__Task directions__
Look through the entries below and return all lines including the word "https".

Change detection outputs
▽

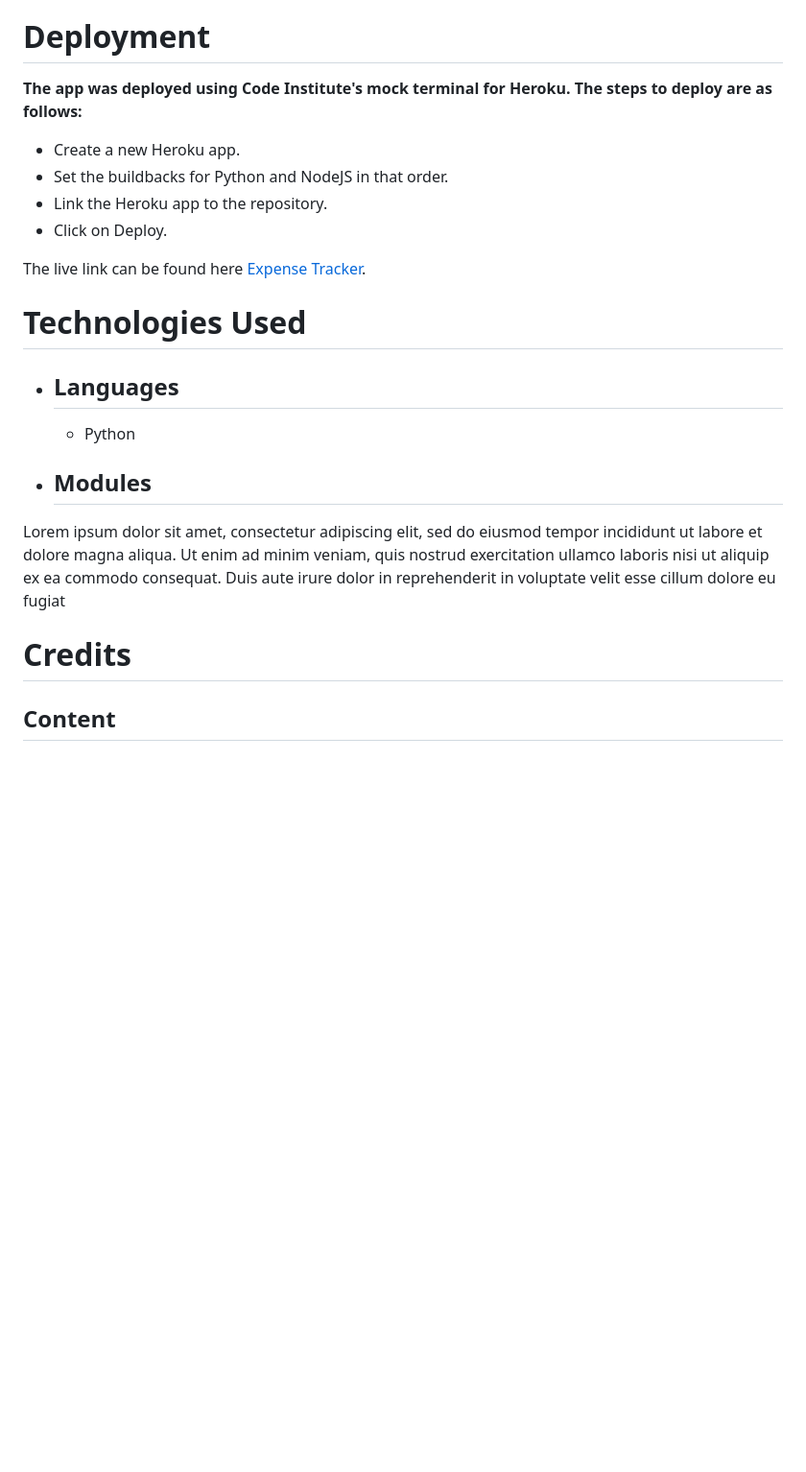
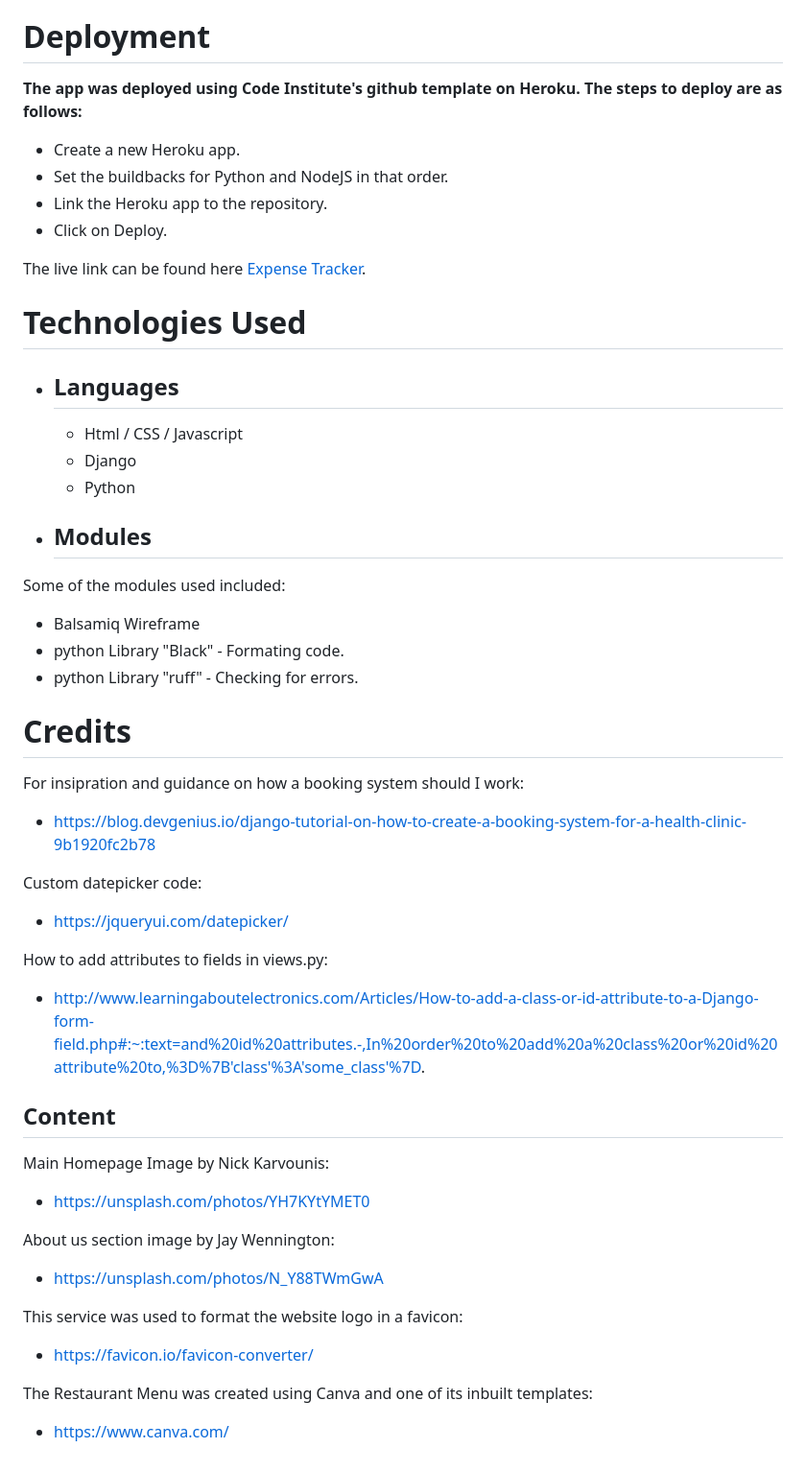
Before and after one commit to rinalds98/Savory-Junction, a Markdown page: README.md, the part around the change printed below. Shown: that part at 96% size. Drawn GitHub-style; blank space fills up the shorter version.

```diff
--- a/README.md
+++ b/README.md
@@ -163,7 +168,7 @@ Lorem ipsum dolor sit amet, consectetur adipiscing elit, sed do eiusmod tempor i
 Deployment
 =
 
-**The app was deployed using Code Institute's mock terminal for Heroku. The steps to deploy are as follows:**
+**The app was deployed using Code Institute's github template on Heroku. The steps to deploy are as follows:**
 - Create a new Heroku app.
 - Set the buildbacks for Python and NodeJS in that order.
 - Link the Heroku app to the repository.
@@ -177,14 +182,40 @@ Technologies Used
 =
 
 - ## Languages
+    - Html / CSS / Javascript
+    - Django
     - Python
 
+
 - ## Modules
-Lorem ipsum dolor sit amet, consectetur adipiscing elit, sed do eiusmod tempor incididunt ut labore et dolore magna aliqua. Ut enim ad minim veniam, quis nostrud exercitation ullamco laboris nisi ut aliquip ex ea commodo consequat. Duis aute irure dolor in reprehenderit in voluptate velit esse cillum dolore eu fugiat
+Some of the modules used included:
+- Balsamiq Wireframe
+- python Library "Black" - Formating code.
+- python Library "ruff" - Checking for errors.
 
 <div id='credits'/>
 
 Credits
 =
+For insipration and guidance on how a booking system should I work:
+- https://blog.devgenius.io/django-tutorial-on-how-to-create-a-booking-system-for-a-health-clinic-9b1920fc2b78
+
+Custom datepicker code:
+- https://jqueryui.com/datepicker/
+
+How to add attributes to fields in views.py:
+- http://www.learningaboutelectronics.com/Articles/How-to-add-a-class-or-id-attribute-to-a-Django-form-field.php#:~:text=and%20id%20attributes.-,In%20order%20to%20add%20a%20class%20or%20id%20attribute%20to,%3D%7B'class'%3A'some_class'%7D.
+
 
 ## **Content**
+Main Homepage Image by Nick Karvounis:
+- https://unsplash.com/photos/YH7KYtYMET0
+
+About us section image by Jay Wennington:
+- https://unsplash.com/photos/N_Y88TWmGwA
+
+This service was used to format the website logo in a favicon:
+- https://favicon.io/favicon-converter/
+
+The Restaurant Menu was created using Canva and one of its inbuilt templates:
+- https://www.canva.com/
```
Also changed, not shown: other parts of README.md (+17 -12 lines), static/images/lucid-chart.png (added).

△

__Task response__
+- https://blog.devgenius.io/django-tutorial-on-how-to-create-a-booking-system-for-a-health-clinic-9b1920fc2b78
+- https://jqueryui.com/datepicker/
+- https://unsplash.com/photos/YH7KYtYMET0
+- https://unsplash.com/photos/N_Y88TWmGwA
+- https://favicon.io/favicon-converter/
+- https://www.canva.com/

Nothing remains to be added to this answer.